Raised in rural NSW, after the death of his father Tony completed his high school years in Sydney before undertaking studies in Canberra to qualify as a teacher. He arrived in Derby in January 1979 for a two-year stint living and working at St Joseph’s Hostel for Aboriginal children, whilst teaching each day at the Holy Rosary Primary School. St Joseph’s Hostel and a Government run hostel existed to provide residential facilities for primary and secondary aged children from remote Kimberley locations at a time when the only available schools were in town centres.
The Kimberley wove its spell on Tony as it often does to visitors unsuspecting of its unique people and amazing landscape. Two years of volunteer teaching thus became a lifetime commitment to the children and communities of the Kimberley. Tony met Beverley in 1979, a Kija woman whose home, Tableland Station, is situated in the central area of the Kimberley. They married in 1983 and in their journey together, living in a variety of locations across the Kimberley, they have raised eleven children, nine being their own.
A thirty-five-year career in education as a teacher, school principal, and education consultant concluded in 2014 as Tony took on a twelve-month stint as the Administrator of Kalumburu Mission in the far north Kimberley. Tony is presently engaged as a project officer supporting a couple of Aboriginal corporations and, across the last five years, has begun to scratch a long-suffering itch to produce visual art.

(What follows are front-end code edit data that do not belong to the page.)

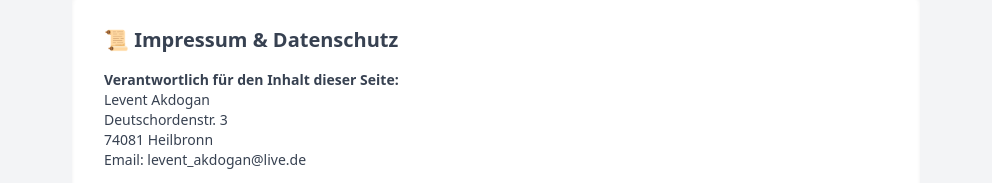
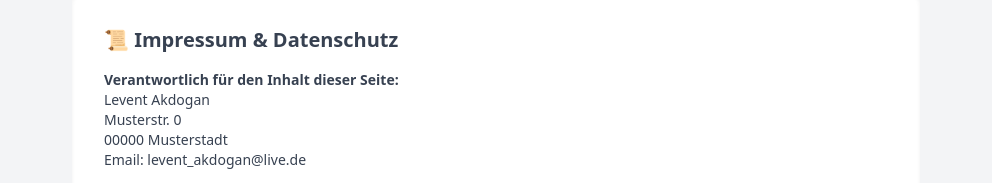
Before and after one commit to lakdogan/seo-landingpage, a plain HTML site: page index.html in a window 1280 px wide. Shown: the part 1410-1593 px from the top of the page, without its empty margins (144-1136 px from the left). Drawn offline with nearby package versions, Linux system fonts and the light colour scheme.

Commit message:
Update index.html

```diff
--- a/index.html
+++ b/index.html
@@ -67,7 +67,7 @@
 
     <section class="bg-white rounded-lg shadow-inner p-8 text-left text-sm text-gray-700 space-y-4">
       <h2 class="text-xl font-bold text-gray-700 mb-2">📜 Impressum & Datenschutz</h2>
-      <p><strong>Verantwortlich für den Inhalt dieser Seite:</strong><br>Levent Akdogan<br>Deutschordenstr. 3<br>74081 Heilbronn<br>Email: levent_akdogan@live.de</p>
+      <p><strong>Verantwortlich für den Inhalt dieser Seite:</strong><br>Levent Akdogan<br>Musterstr. 0<br>00000 Musterstadt<br>Email: levent_akdogan@live.de</p>
 
       <p><strong>Haftungsausschluss:</strong><br>Diese Website dient ausschließlich Informations- und Werbezwecken im Rahmen des Affiliate-Marketings. Es wird keine Garantie für Aktualität, Richtigkeit oder Vollständigkeit der bereitgestellten Inhalte übernommen.</p>
 
```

Self-taught, Tony first attempted painting with acrylic, transitioned to oils, and recently revisited short lived early attempts at artistic creativity utilising the mediums of watercolour and pencil.
At this early stage of his endeavours, Kimberley people and landscapes remain the consuming inspiration for his subject matter. Spending a great deal of precious leisure time over the years in remote Kimberley locations with Beverley, their children, and some amazing in-laws; Tony has been privileged to gain the knowledge and confidence to undertake several solo bush walks spending up to two weeks trekking across remote parts of the central Kimberley. The wonder of transparent atmosphere with light playing visual orchestrations of colour, as the sun saunters from horizon to horizon each day, remain a constant fascination and inspiration.